We investigated the ability to learn new words in a group of 22 adults with developmental dyslexia/dysgraphia and the relationship between their learning and spelling problems. We identified a deficit that affected the ability to learn both spoken and written new words (lexical learning deficit). There were no comparable problems in learning other kinds of representations (lexical/semantic and visual) and the deficit could not be explained in terms of more traditional phonological deficits associated with dyslexia (phonological awareness, phonological STM). Written new word learning accounted for further variance in the severity of the dysgraphia after phonological abilities had been partialled out. We suggest that lexical learning may be an independent ability needed to create lexical/formal representations from a series of independent units.

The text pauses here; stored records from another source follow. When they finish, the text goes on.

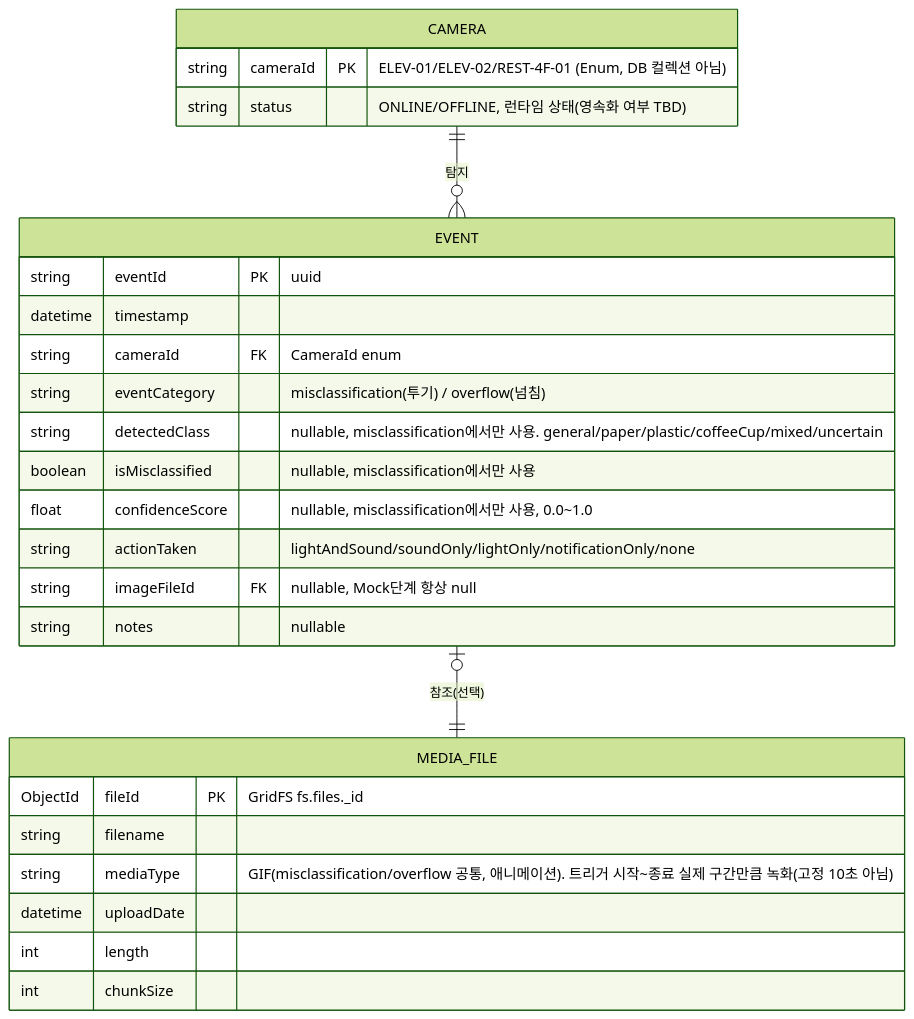
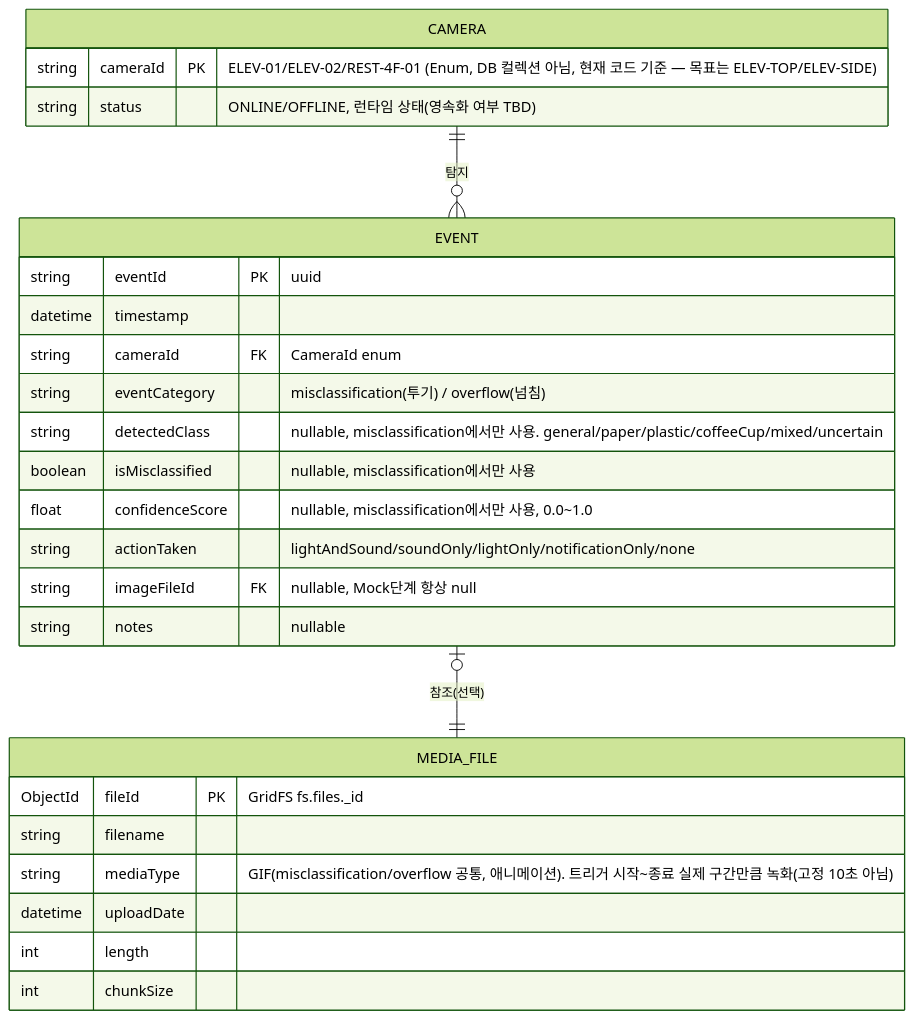
The diagram in Docs/ERD.md (SortMasterr/SortMaster), drawn with Mermaid (forest theme) before and after one commit. The commit also changed other lines of this file and 5 other files, not shown here.

````diff
--- a/Docs/ERD.md
+++ b/Docs/ERD.md
@@ -9,32 +9,32 @@
 ```mermaid
 erDiagram
     CAMERA ||--o{ EVENT : "탐지"
     EVENT |o--|| MEDIA_FILE : "참조(선택)"
 
     CAMERA {
-        string cameraId PK "ELEV-01/ELEV-02/REST-4F-01 (Enum, DB 컬렉션 아님)"
+        string cameraId PK "ELEV-01/ELEV-02/REST-4F-01 (Enum, DB 컬렉션 아님, 현재 코드 기준 — 목표는 ELEV-TOP/ELEV-SIDE)"
         string status "ONLINE/OFFLINE, 런타임 상태(영속화 여부 TBD)"
     }
 
     EVENT {
         string eventId PK "uuid"
         datetime timestamp
         string cameraId FK "CameraId enum"
         string eventCategory "misclassification(투기) / overflow(넘침)"
         string detectedClass "nullable, misclassification에서만 사용. general/paper/plastic/coffeeCup/mixed/uncertain"
         boolean isMisclassified "nullable, misclassification에서만 사용"
         float confidenceScore "nullable, misclassification에서만 사용, 0.0~1.0"
         string actionTaken "lightAndSound/soundOnly/lightOnly/notificationOnly/none"
         string imageFileId FK "nullable, Mock단계 항상 null"
         string notes "nullable"
     }
 
     MEDIA_FILE {
         ObjectId fileId PK "GridFS fs.files._id"
         string filename
         string mediaType "GIF(misclassification/overflow 공통, 애니메이션). 트리거 시작~종료 실제 구간만큼 녹화(고정 10초 아님)"
         datetime uploadDate
         int length
         int chunkSize
     }
 ```
````
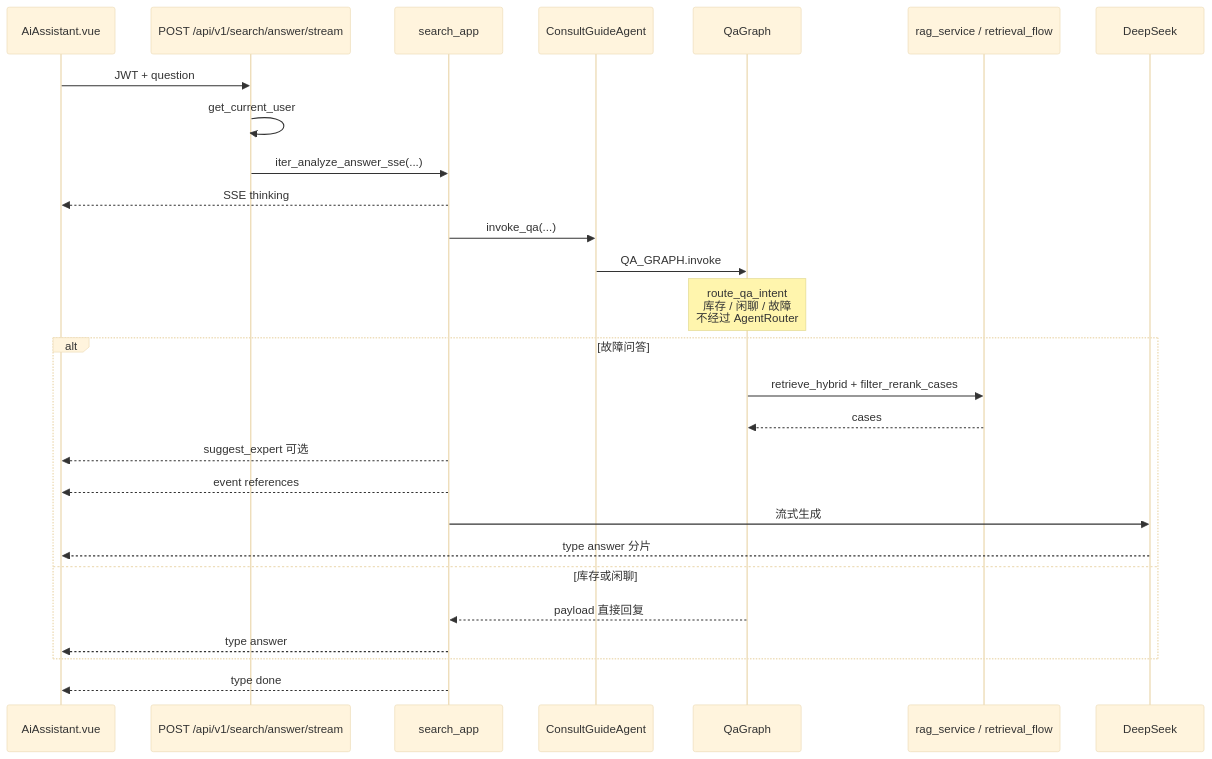
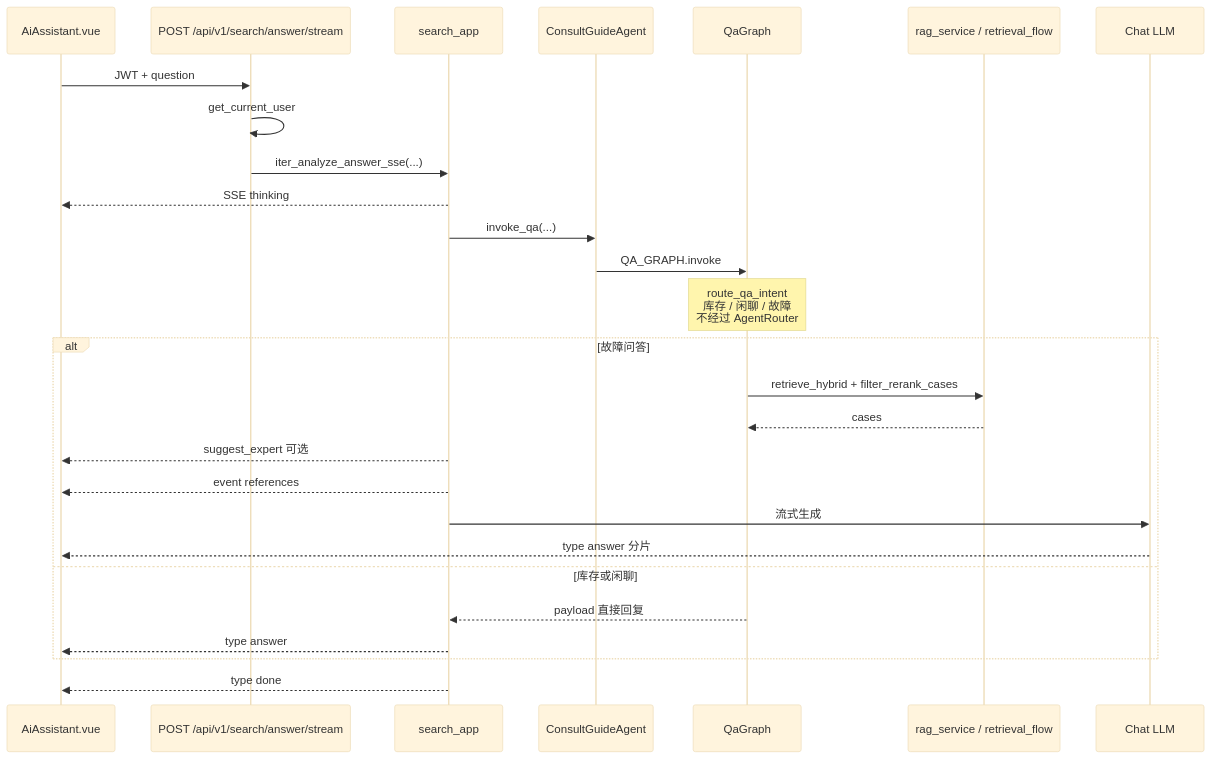
One commit to SHUN-EI/Car-Repair-System changed the second of 10 diagrams in docs/ARCHITECTURE.md. Above: the diagram before and after it, drawn with Mermaid (base theme). The commit also changed other lines of this file and 28 other files, not shown here.

````diff
--- a/docs/ARCHITECTURE.md
+++ b/docs/ARCHITECTURE.md
@@ -128,30 +128,30 @@
 ```mermaid
 sequenceDiagram
     participant UI as AiAssistant.vue
     participant API as POST /api/v1/search/answer/stream
     participant S as search_app
     participant Facade as ConsultGuideAgent
     participant G as QaGraph
     participant R as rag_service / retrieval_flow
-    participant LLM as DeepSeek
+    participant LLM as Chat LLM
 
     UI->>API: JWT + question
     API->>API: get_current_user
     API->>S: iter_analyze_answer_sse(...)
     S-->>UI: SSE thinking
     S->>Facade: invoke_qa(...)
     Facade->>G: QA_GRAPH.invoke
     Note over G: route_qa_intent<br/>库存 / 闲聊 / 故障<br/>不经过 AgentRouter
     alt 故障问答
         G->>R: retrieve_hybrid + filter_rerank_cases
         R-->>G: cases
         S-->>UI: suggest_expert 可选
         S-->>UI: event references
         S->>LLM: 流式生成
         LLM-->>UI: type answer 分片
     else 库存或闲聊
         G-->>S: payload 直接回复
         S-->>UI: type answer
     end
     S-->>UI: type done
 ```
````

Theoretical and clinical implications are discussed. © 2005 Psychology Press Ltd.
Bibliographical noteThis is an Accepted Manuscript of an article published by Taylor & Francis in Cognitive Neuropsychology on 03/07/07, available online: http://wwww.tandfonline.com/10.1080/02643290442000545
- learing new words
- developmental dyslexia/dysgraphia
- lexical learning deficit
- phonological deficits
- phonological awareness
- phonological STM